As most of the classes at Berkeley weren’t recorded, it was a bit difficult to plan trips during the semester, aside from the occasional thirty-minute BART ride to San Francisco. It’s probably best to travel during the Thanksgiving break, or before and after the semester. That being said, I did end planning some last-minute trips to Chicago for a weekend and LA over thanksgiving. I’d recommend finding friends and planning your trips early in the semester to save on airfares and accommodation costs. Do be aware that for budget airlines, carryon bags may include an additional fee (only the personal item, e.g. backpack is included in the ticket price).
Another handy tip: make sure to extend your friend group outside of just exchange/international students – the locals might be able to show you around!
Getting around the Berkeley area is relatively easy; each student is given a student clipper card, which allows free transit via bus around the east bay area (Berkeley + Oakland mainly). A campus shuttle is also available to students free of charge, and they operate very late into the night (for those late-night study sessions). If you do plan to travel around the bay area, the BART (bay area rapid transit) is your best friend. Just load up your clipper card at the stations, and you’ll be good to go. Another great way to travel around is by using the lyft bikes! They’re super convenient, students get a one-month free membership, and you won’t have to worry about getting your bike stolen.

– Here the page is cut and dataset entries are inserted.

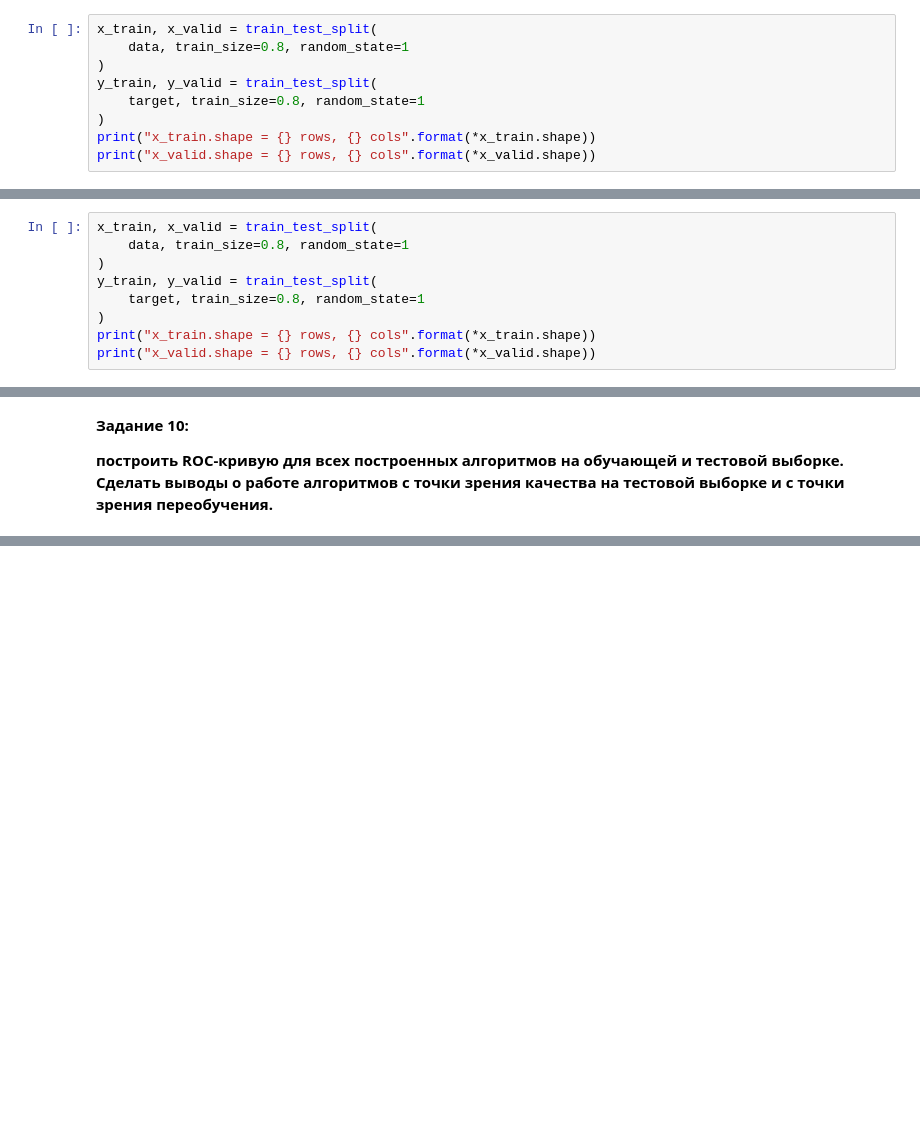
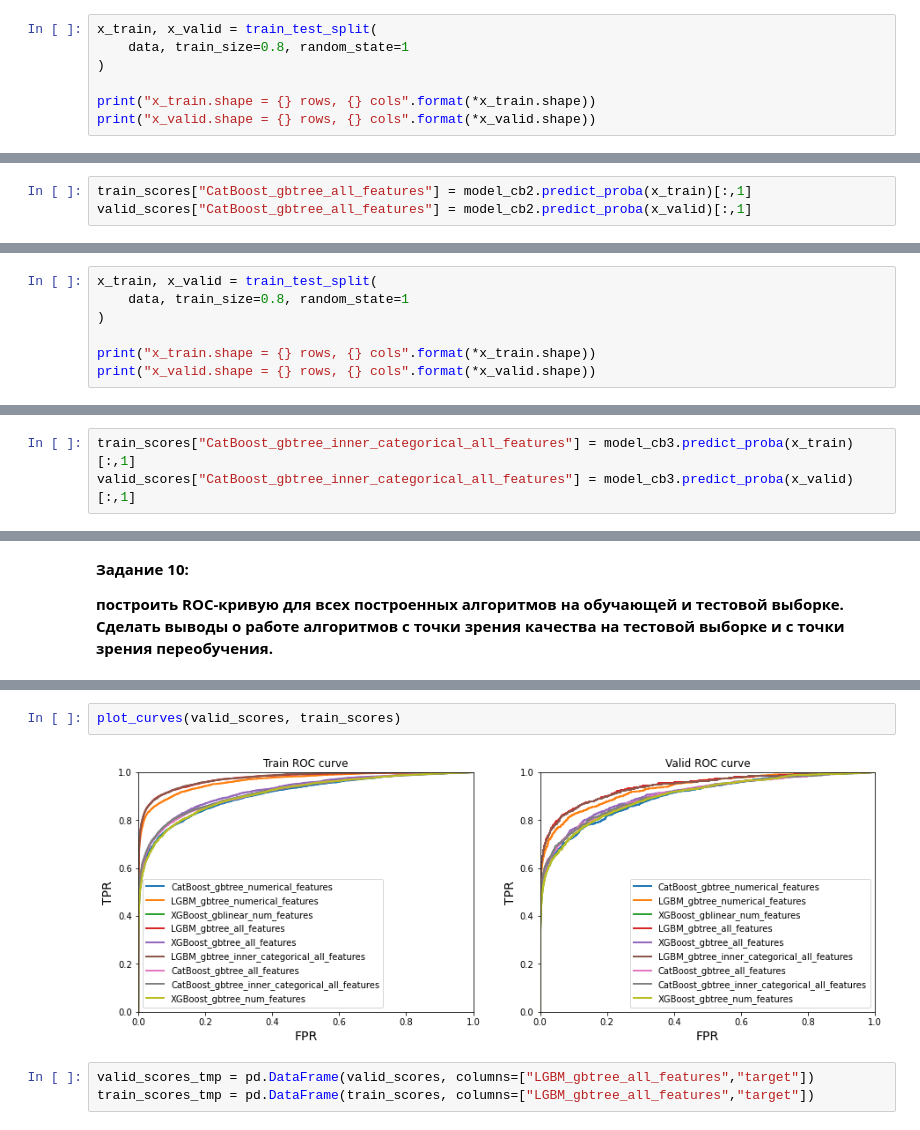
Before and after one commit to AndreyU123/Sports_data_analysis_Kaggle_Platform, a Jupyter notebook: Lesson2/Ukladnikov_Andrey_Lesson2.ipynb, the cells around one changed output, grey strips where cells are left out. Saved outputs shown, nothing was run; the diff lists cells and outputs as text; blank space fills up the shorter version.

```diff
--- a/Lesson2/Ukladnikov_Andrey_Lesson2.ipynb
+++ b/Lesson2/Ukladnikov_Andrey_Lesson2.ipynb
@@ -761,9 +802,7 @@ data
 x_train, x_valid = train_test_split(
     data, train_size=0.8, random_state=1
 )
-y_train, y_valid = train_test_split(
-    target, train_size=0.8, random_state=1
-)
+
 print("x_train.shape = {} rows, {} cols".format(*x_train.shape))
 print("x_valid.shape = {} rows, {} cols".format(*x_valid.shape))
 # %% [output]
@@ -794,4 +827,7 @@ Shrink model to first 9983 iterations.
 <catboost.core.CatBoostClassifier at 0x...>
+# %%
+train_scores["CatBoost_gbtree_all_features"] = model_cb2.predict_proba(x_train)[:,1]
+valid_scores["CatBoost_gbtree_all_features"] = model_cb2.predict_proba(x_valid)[:,1]
 # %% [markdown]
 **Задание 9:**
 
@@ -821,9 +857,7 @@ data
 x_train, x_valid = train_test_split(
     data, train_size=0.8, random_state=1
 )
-y_train, y_valid = train_test_split(
-    target, train_size=0.8, random_state=1
-)
+
 print("x_train.shape = {} rows, {} cols".format(*x_train.shape))
 print("x_valid.shape = {} rows, {} cols".format(*x_valid.shape))
 # %% [output]
@@ -856,3 +883,6 @@ Shrink model to first 9999 iterations.
+# %%
+train_scores["CatBoost_gbtree_inner_categorical_all_features"] = model_cb3.predict_proba(x_train)[:,1]
+valid_scores["CatBoost_gbtree_inner_categorical_all_features"] = model_cb3.predict_proba(x_valid)[:,1]
 # %% [markdown]
 Выводы: При обработке категориальных признаков встроенным методом в CatBoost результаты метрики roc-auc  получаются немного хуже.  для ручного кодирования лучший roc-auc=0.9135574214, а для кодирования встроенного в CatBoost лучший roc-auc=9132636778 (на n_estimators=10000)
 # %% [markdown]
@@ -863,0 +939,7 @@ Shrink model to first 9999 iterations.
+# %%
+plot_curves(valid_scores, train_scores)
+# %% [output]
+[figure, added]
+# %%
+valid_scores_tmp = pd.DataFrame(valid_scores, columns=["LGBM_gbtree_all_features","target"])
+train_scores_tmp = pd.DataFrame(train_scores, columns=["LGBM_gbtree_all_features","target"])
```
Also changed, not shown: parts of 46 cells of this notebook.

I found that the food options around campus were quite pricey and weren’t very good (in my opinion). There are better restaurants in the downtown Berkeley area, as well as Oakland, which has heaps of great Korean restaurants. And yes, the bubble tea/boba culture also exists in Berkeley, with numerous places to get your fix if that’s what you’re into. Also, for full-service restaurants where the server takes your order, and you pay at your table, don’t forget to tip! They usually expect a tip of around 15% depending on the service (and how generous you’re feeling).
Ultimately, my semester at Berkeley was one of the most challenging and rewarding of my university career. Just as I had acclimatised to the Berkeley life, my four months here at Berkeley has come to an end. Leaving is bittersweet; I’m excited to see my friends and family back at home again, but I will inevitably miss the friends I’ve met here at Berkeley. I’m very grateful to have had the opportunity to expand my horizons, grow as an individual and meet life-long friends.
Getting all the paperwork (visa/course approvals/housing/insurance, etc.) sorted will be tedious, and you may find it hard to accommodate yourself in a new environment. But it honestly is a once in a life-time experience (when else in your life will you ever go on a university exchange again?) that isn’t to be missed. I’d highly recommend anyone thinking about going on exchange to go for it.
I hope my blogs have been useful and informative to you. Feel free to contact me if you have any questions about life at Berkeley as an exchange student. Thanks for reading!